- 1 cup cashews
- 3/4 cup water
- 1 tsp probiotics
- 2 tbsp coconut butter melted
- 1/2 cup coconut oil melted
- 1/2 tsp salt
- 2 tsp chipotle powder
- 1/2 tsp cumin
- 1/2 tsp smoked paprika
- 2 tbsp apple cider vinegar
- Blend the cashews, water and probiotics until smooth. Transfer to a bowl, cover, and leave in a warm place for 14 to 16 hours. This is the process of culturing the cashews; you’ll know it’s done when you put a spoon through the mixture and it has tiny air bubbles. It should also taste (and smell) slightly sour.
- You’re going to transfer this back over to the blender and blend in the remaining ingredients until smooth again. It’s really important that the coconut oil is melted to the point that it’s clear and that the coconut butter is loose and slightly runny (it will never go clear like the oil).

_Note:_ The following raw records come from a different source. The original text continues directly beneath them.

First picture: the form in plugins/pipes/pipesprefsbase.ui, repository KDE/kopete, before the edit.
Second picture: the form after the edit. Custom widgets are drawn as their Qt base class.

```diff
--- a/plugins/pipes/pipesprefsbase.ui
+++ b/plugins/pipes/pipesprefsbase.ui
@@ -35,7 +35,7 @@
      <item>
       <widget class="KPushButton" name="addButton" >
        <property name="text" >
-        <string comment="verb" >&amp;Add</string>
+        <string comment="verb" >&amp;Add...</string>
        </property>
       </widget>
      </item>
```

- Place in the fridge until you’re ready to serve. It will firm up a little in the fridge, but if it’s too firm for you, use a little less coconut oil next time, or just take it out of the fridge about 1/2 and hour before you use it.

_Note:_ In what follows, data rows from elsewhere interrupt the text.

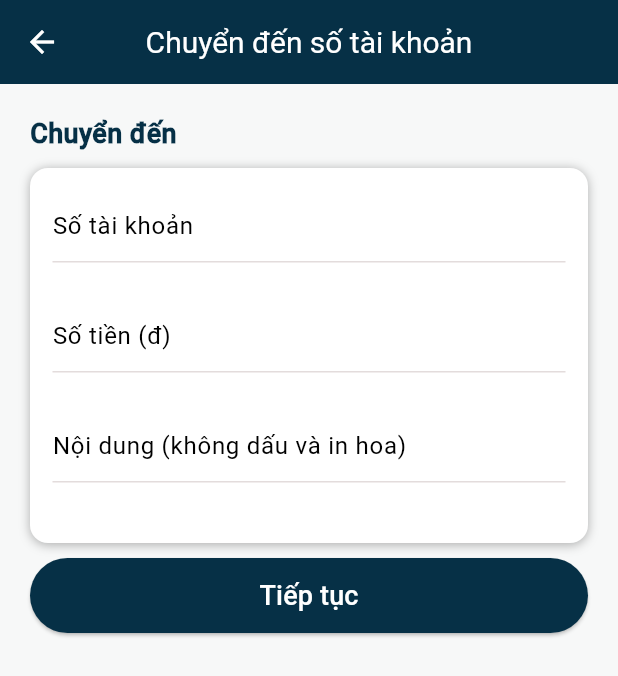
After one commit to CaoThang7/winpe-pay, a Flutter app: the PaymentScreen screen opened by its route, on a phone screen of 412 x 824 dp. The commit adds this screen. Shown: the top 676 px of the screen. Run offline on Flutter 3.47's test engine with Material 2 defaults, Android fonts, the phone set to English and light mode, and no system bars; our stand-ins replace animated_splash_screen, carousel_slider, cloud_firestore, firebase_auth, firebase_core, firebase_storage and 4 more; missing offline and left inert: flutter_format_money_vietnam, translator; accounts and stored records are empty; network calls fail; Roboto replaces fonts that are missing (Arsenal-Bold).

Commit message:
#50 - done-payment-screens

```diff
--- /dev/null
+++ b/lib/models/transfer_content.dart
@@ -0,0 +1,33 @@
+class TransferContent {
+  final String? uid;
+  final String? uidSender;
+  final String? uidreceiver;
+  final int? money;
+  final String? content;
+  final DateTime? time;
+  const TransferContent(
+      {required this.uid,
+      required this.uidSender,
+      required this.uidreceiver,
+      required this.money,
+      required this.content,
+      required this.time});
+
+  static TransferContent fromJson(Map<String, dynamic> json) => TransferContent(
+        uid: json["uid"],
+        uidSender: json["uidSender"],
+        uidreceiver: json["uidreceiver"],
+        money: json["money"],
+        content: json["content"],
+        time: json['time'].toDate(),
+      );
+
+  Map<String, dynamic> toJson() => {
+        "uid": uid,
+        "uidSender": uidSender,
+        "uidreceiver": uidreceiver,
+        "money": money,
+        "content": content,
+        "time": time
+      };
+}
--- a/lib/models/user.dart
+++ b/lib/models/user.dart
@@ -5,12 +5,12 @@ class User {
   final String? uid;
   final DateTime? dateCreated;
   final DateTime? dateSignedIn;
-  final String photoUrl;
+  final String? photoUrl;
   final String? accNo;
   final String? ifscCode;
   final String? username;
-  final String? money;
-  final String? diamond;
+  final int? money;
+  final int? diamond;
   const User({
     required this.phone,
     required this.uid,
--- a/lib/router/router.dart
+++ b/lib/router/router.dart
@@ -4,6 +4,8 @@ import 'package:winpe_pay/screens/account/profile_screen.dart';
 import 'package:winpe_pay/screens/card/winpe_card_screen.dart';
 import 'package:winpe_pay/screens/login/login_screen.dart';
 import 'package:winpe_pay/screens/login/otp_screen.dart';
+import 'package:winpe_pay/screens/payment/payment_screen.dart';
+import 'package:winpe_pay/screens/support/support_screen.dart';
 import 'package:winpe_pay/widgets/bottom_bar.dart';
 
 Route<dynamic> generateRoute(RouteSettings routeSettings) {
@@ -41,6 +43,16 @@ Route<dynamic> generateRoute(RouteSettings routeSettings) {
         settings: routeSettings,
         builder: (_) => const WinpeCardScreen(),
       );
+    case PaymentScreen.routeName:
+      return MaterialPageRoute(
+        settings: routeSettings,
+        builder: (_) => const PaymentScreen(),
+      );
+    case SupportScreen.routeName:
+      return MaterialPageRoute(
+        settings: routeSettings,
+        builder: (_) => const SupportScreen(),
+      );
     default:
       return MaterialPageRoute(
         settings: routeSettings,
--- a/lib/screens/login/widgets/styles.dart
+++ b/lib/screens/login/widgets/styles.dart
@@ -141,3 +141,14 @@ TextStyle get textTitleMenuHome{
     )
   );
 }
+
+TextStyle get textTitlePayment{
+  return (
+    TextStyle(
+      fontSize: 18,
+      fontFamily: 'Arsenal-Bold',
+      color: primaryColor,
+      fontWeight: FontWeight.bold,
+    )
+  );
+}
--- /dev/null
+++ b/lib/screens/payment/payment_screen.dart
@@ -0,0 +1,140 @@
+import 'package:flutter/material.dart';
+import 'package:provider/provider.dart';
+import 'package:winpe_pay/providers/user_provider.dart';
+import 'package:winpe_pay/resources/firestore_methods.dart';
+import 'package:winpe_pay/screens/login/widgets/styles.dart';
+import 'package:winpe_pay/screens/payment/widgets/app_bars.dart';
+import 'package:winpe_pay/screens/payment/widgets/text_form_payment.dart';
+import 'package:winpe_pay/screens/payment/widgets/validate.dart';
+import 'package:winpe_pay/utils/colors.dart';
+import 'package:winpe_pay/utils/utils.dart';
+import 'package:winpe_pay/widgets/custom_button.dart';
+import 'package:cloud_firestore/cloud_firestore.dart';
+
+class PaymentScreen extends StatefulWidget {
+  static const String routeName = '/payment-screen';
+  const PaymentScreen({Key? key}) : super(key: key);
+
+  @override
+  State<PaymentScreen> createState() => _PaymentScreenState();
+}
+
+class _PaymentScreenState extends State<PaymentScreen> {
+  final TextEditingController _usernameController = TextEditingController();
+  final TextEditingController _stkController = TextEditingController();
+  final TextEditingController _moneyController = TextEditingController();
+  final TextEditingController _contentController = TextEditingController();
+  final FirebaseFirestore _firestore = FirebaseFirestore.instance;
+  FireStoreMethods fireStoreMethods = FireStoreMethods();
+  bool vis = false;
+  String uidUser = '';
+  String accNo = '';
+  String username = '';
+  int moneyUser = 0;
+  final globalkey = GlobalKey<FormState>();
+  @override
+  void initState() {
+    // TODO: implement initState
+    super.initState();
+  }
+
+  //search accNo and get data user search
+  void queryDataUser(String? text, String? accNoUser) async {
+    var listUser = await _firestore
+        .collection('users')
+        .where('accNo', isEqualTo: text)
+        .get();
+    for (int i = 0; i < listUser.docs.length; i++) {
+      setState(() {
+        uidUser = listUser.docs[i]['uid'];
+        accNo = listUser.docs[i]['accNo'];
+        username = listUser.docs[i]['username'];
+        moneyUser = listUser.docs[i]['money'];
+      });
+    }
+    if (_stkController.text == accNoUser) {
+      showSnackBar(
+          context, 'Bạn vui lòng chọn tài khoản nhận khác với tài khoản nguồn');
+    }
+    if (accNo == text) {
+      setState(() {
+        vis = true;
+      });
+    } else {
+      setState(() {
+        vis = false;
+      });
+    }
+  }
+
+  void transfer(
+      String? uidSender, String? account_money, int? moneyReceiver) async {
+    if (globalkey.currentState!.validate()) {
+      fireStoreMethods.transfer(
+          context: context,
+          uidSender: uidSender!,
+          uidreceiver: uidUser,
+          money: _moneyController.text,
+          content: _contentController.text,
+          account_money: account_money!,
+          moneyReceiver: moneyReceiver!);
+    }
+  }
+
+  @override
+  Widget build(BuildContext context) {
+    final uid = context.watch<UserProvider>().user;
+    return Scaffold(
+      appBar: AppBarPayment(context),
+      body: SingleChildScrollView(
+        child: Container(
+          padding: EdgeInsets.symmetric(horizontal: 20),
+          width: MediaQuery.of(context).size.width,
+          height: MediaQuery.of(context).size.height,
+          color: mobileBackgroundColorGrey,
+          child: Form(
+            key: globalkey,
+            child: Column(
+              crossAxisAlignment: CrossAxisAlignment.start,
+              children: [
+                SizedBox(
+                  height: 20,
+                ),
+                Text(
+                  "Chuyển đến",
+                  style: textTitlePayment,
+                ),
+                SizedBox(
+                  height: 10,
+                ),
+                TextFormPayment(
+                  usernameController: _usernameController,
+                  stkController: _stkController,
+                  moneyController: _moneyController,
+                  contentController: _contentController,
+                  onchange: (String? text) {
+                    queryDataUser(text!, uid?.accNo);
+                  },
+                  vis: vis,
+                  username: username,
+                  valid_accNo: validAccNo,
+                  valid_money: validMoney,
+                  valid_content: validContent,
+                ),
+                SizedBox(
+                  height: 10,
+                ),
+                CustomButton(
+                  text: 'Tiếp tục',
+                  onTap: () {
+                    transfer(uid?.uid, uid?.money.toString(), moneyUser);
+                  },
+                ),
+              ],
+            ),
+          ),
+        ),
+      ),
+    );
+  }
+}
--- /dev/null
+++ b/lib/screens/payment/widgets/app_bars.dart
@@ -0,0 +1,16 @@
+import 'package:flutter/material.dart';
+import 'package:winpe_pay/screens/login/widgets/styles.dart';
+import 'package:winpe_pay/utils/colors.dart';
+
+AppBar AppBarPayment(BuildContext context) {
+  return AppBar(
+    flexibleSpace: Container(
+      color: primaryColor,
+    ),
+    centerTitle: true,
+    title: Text("Chuyển đến số tài khoản", style: textNameCard),
+    iconTheme: IconThemeData(
+      color: mobileBackgroundColor, //change your color here
+    ),
+  );
+}
--- /dev/null
+++ b/lib/screens/payment/widgets/text_form_payment.dart
@@ -0,0 +1,93 @@
+import 'package:flutter/material.dart';
+import 'package:winpe_pay/widgets/text_form_field.dart';
+
+class TextFormPayment extends StatefulWidget {
+  final TextEditingController usernameController;
+  final TextEditingController stkController;
+  final TextEditingController moneyController;
+  final TextEditingController contentController;
+  final bool vis;
+  final onchange;
+  final String username;
+  final valid_accNo;
+  final valid_money;
+  final valid_content;
+  const TextFormPayment(
+      {Key? key,
+      required this.usernameController,
+      required this.stkController,
+      required this.moneyController,
+      required this.contentController,
+      this.onchange,
+      required this.vis,
+      required this.username,
+      this.valid_accNo,
+      this.valid_money,
+      this.valid_content})
+      : super(key: key);
+
+  @override
+  State<TextFormPayment> createState() => _TextFormPaymentState();
+}
+
+class _TextFormPaymentState extends State<TextFormPayment> {
+  @override
+  Widget build(BuildContext context) {
+    return Container(
+      padding: EdgeInsets.symmetric(horizontal: 15, vertical: 15),
+      width: MediaQuery.of(context).size.width,
+      height: 250,
+      decoration: BoxDecoration(
+        color: Colors.white,
+        borderRadius: BorderRadius.circular(12),
+        boxShadow: [
+          BoxShadow(
+            offset: Offset(0, 1),
+            blurRadius: 5,
+            color: Colors.black.withOpacity(0.3),
+          ),
+        ],
+      ),
+      child: Column(
+        children: [
+          Visibility(
+            visible: widget.vis,
+            child: Expanded(
+              flex: 1,
+              child: CustomTextFormField(
+                enabledTextForm: false,
+                controller: widget.usernameController,
+                hintText: '${widget.username}',
+              ),
+            ),
+          ),
+          Expanded(
+            flex: 1,
+            child: CustomTextFormField(
+              onchange: widget.onchange,
+              controller: widget.stkController,
+              hintText: 'Số tài khoản',
+              valid_input: widget.valid_accNo,
+            ),
+          ),
+          Expanded(
+            flex: 1,
+            child: CustomTextFormField(
+              controller: widget.moneyController,
+              hintText: 'Số tiền (đ)',
+              valid_input: widget.valid_money,
+            ),
+          ),
+          Expanded(
+            flex: 1,
+            child: CustomTextFormField(
+              controller: widget.contentController,
+              hintText: 'Nội dung (không dấu và in hoa)',
+              valid_input: widget.valid_content,
+            ),
+          ),
+        ],
+      ),
+    );
+  }
+}
--- /dev/null
+++ b/lib/screens/payment/widgets/validate.dart
@@ -0,0 +1,33 @@
+import 'package:flutter/material.dart';
+
+String? validAccNo(value) {
+  if (value!.isEmpty) {
+    return "Bạn chưa điền số tài khoản";
+  } else if (!RegExp(r'^[0-9]+$').hasMatch(value!)) {
+    return "Chỉ được nhập số";
+  } else {
+    return null;
+  }
+}
+
+String? validMoney(value) {
+  if (value!.isEmpty) {
+    return "Bạn chưa điền số tiền";
+  } else if (!RegExp(r'^[0-9]+$').hasMatch(value!)) {
+    return "Không được chứa chữ và ký tự đặc biệt";
+  } else {
+    return null;
+  }
+}
+
+String? validContent(value) {
+  if (value!.isEmpty) {
+    return "Bạn chưa điền nội dung";
+  } else if (!RegExp(r'^[a-z A-Z]+$').hasMatch(value!)) {
+    return "Không được chứa số và ký tự đặc biệt";
+  } else if (value!.length > 25) {
+    return "Nội dung quá dài";
+  } else {
+    return null;
+  }
+}
--- a/lib/utils/colors.dart
+++ b/lib/utils/colors.dart
@@ -1,7 +1,9 @@
 import 'package:flutter/material.dart';
 
 const mobileBackgroundColor = Colors.white;
-const colorScheme =  Color.fromRGBO(255, 153, 0, 1);
+const colorScheme = Color.fromRGBO(255, 153, 0, 1);
 const blueColor = Color.fromRGBO(0, 149, 246, 1);
 const primaryColor = Color(0xff063046);
 const secondaryColor = Colors.grey;
+const mobileBackgroundColorGrey = Color(0xffF7F8F8);
+const underlineInputBorderColor = Color.fromARGB(255, 227, 220, 220);
--- a/lib/utils/global_variable.dart
+++ b/lib/utils/global_variable.dart
@@ -68,6 +68,11 @@ class GlobalVariables {
       'id': '5',
       'title': 'Ưu đãi của tôi',
       'image': 'assets/images/hot-sale.png',
+    },
+    {
+      'id': '6',
+      'title': 'Đăng xuất',
+      'image': 'assets/images/logout.png',
     },
   ];
 
--- /dev/null
+++ b/lib/widgets/text_form_field.dart
@@ -0,0 +1,40 @@
+import 'package:flutter/material.dart';
+import 'package:winpe_pay/utils/colors.dart';
+
+class CustomTextFormField extends StatelessWidget {
+  final TextEditingController controller;
+  final String hintText;
+  final int maxLines;
+  final onchange;
+  final bool enabledTextForm;
+  final valid_input;
+  const CustomTextFormField({
+    Key? key,
+    required this.controller,
+    required this.hintText,
+    this.maxLines = 1,
+    this.onchange,
+    this.enabledTextForm = true,
+    this.valid_input,
+  }) : super(key: key);
+
+  @override
+  Widget build(BuildContext context) {
+    return TextFormField(
+      enabled: enabledTextForm,
+      controller: controller,
+      validator: valid_input,
+      onChanged: onchange,
+      decoration: InputDecoration(
+        hintText: hintText,
+        enabledBorder: UnderlineInputBorder(
+          borderSide: BorderSide(color: underlineInputBorderColor),
+        ),
+        focusedBorder: UnderlineInputBorder(
+          borderSide: BorderSide(color: underlineInputBorderColor),
+        ),
+      ),
+      maxLines: maxLines,
+    );
+  }
+}
--- a/pubspec.yaml
+++ b/pubspec.yaml
@@ -44,6 +44,7 @@ dependencies:
   flutter_format_money_vietnam: ^0.0.2
   carousel_slider: ^4.1.1
   smooth_page_indicator: ^1.0.0+2
+  uuid: ^3.0.5
 
 dev_dependencies:
   flutter_lints: ^1.0.0
```
Also changed, not shown: lib/resources/auth_methods.dart (+7 -2 lines), lib/resources/firestore_methods.dart (+46 -1 lines), lib/screens/account/account_screen.dart (+8 -0 lines), lib/screens/category/category_below_banner_home.dart (+17 -2 lines), lib/screens/home/widgets/sur_plus.dart (+6 -3 lines), lib/screens/support/support_screen.dart (added, +20 -0 lines), lib/utils/utils.dart (+15 -0 lines), assets/images/logout.png (added), pubspec.lock.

22 thoughts on “Chipotle Cashew Mayo”
Mmmm, looks good. How do you make coconut butter?
Hey Maria, you can buy it as is, or you can grind up desiccated coconut in a stone grinder or Vitamix.
Just grind up the coconut meat then, right? Does it freeze well to be saved for later?
Yes, the dried desiccated coconut. You don’t need to freeze it, as it’s just fat pretty much and has a long shelf life.
Great recipe! I also made one just with cashews, probiotics and water and added later on salt and lemon juice and it tasted like cheese.
I will definitely make both again, thanks for the recipe.
Thank you for the recipe. Can we leave out chipotle powder if we cannot find it, or maybe substitute it with something else? Chilly powder?
Yes, just leave out or use any chilli powder.
This was absolutely amazing! Loved the flavours! I made it with pre maid cashew butter 😀 By the way what is the best way to make it? Do I need to soak and dehydrate cashews for the cashew butter? Will it still last?
Actually homemade cashew butter seems to be better if the nuts aren’t soaked. It can be made by grinding the cashews in a food processor for 5 to 10 minutes, or by using a melanger.
Can you omit the probiotics?
Yes, but then you’d also leave out the culturing process and just blend it all up.
This looks delicious ! How long will it last in the fridge? Thanks.
At least a couple of weeks.
Dear Amy and Russel, is there any way of adjusting this recipe to omit the oil? It sounds like a very tasty recipe to eat with raw bread and crackers. No offence but looking at the recipe I’m not sure why you add the oil since cashews are so creamy when blended anyway. I get a wonderfully smooth cashew blend and flavour by adding a few tablespoons of citrus juice like orange/mandarin/lemon instead of coconut or other oils….unless you are going for a cashew type butter? Thank you.
Hey Charmaine, yes the oil is there to make it a little firmer.
Great recipe. thank you!
Fab recipe. Thanks for sharing. Love the fact you take raw cuisine to the next level xx
Can you substitute any other nuts- cashews are very fungal for us cancer patients ?
Hey Maria, You can try using shelled hemp seeds or macadamia nuts, if those work for you.
I use sunflower seeds – cheap and jealthy.
1) I have never used probiotics what make should I look for?
2)I have never seen coconut butter anywhere. That surely is not the same as coconut oil?
I like this recipe and will make it as soon as I hear from you. Thanks Russell 🙂
Hey Kasi, any make of probiotics will work. I think you’re in the U.S? When I’m there I like to use BlueBonnet.
It’s not the same as coconut oil, no. There’s also coconut oil in the recipe. Sometimes coconut butter is called coconut manna.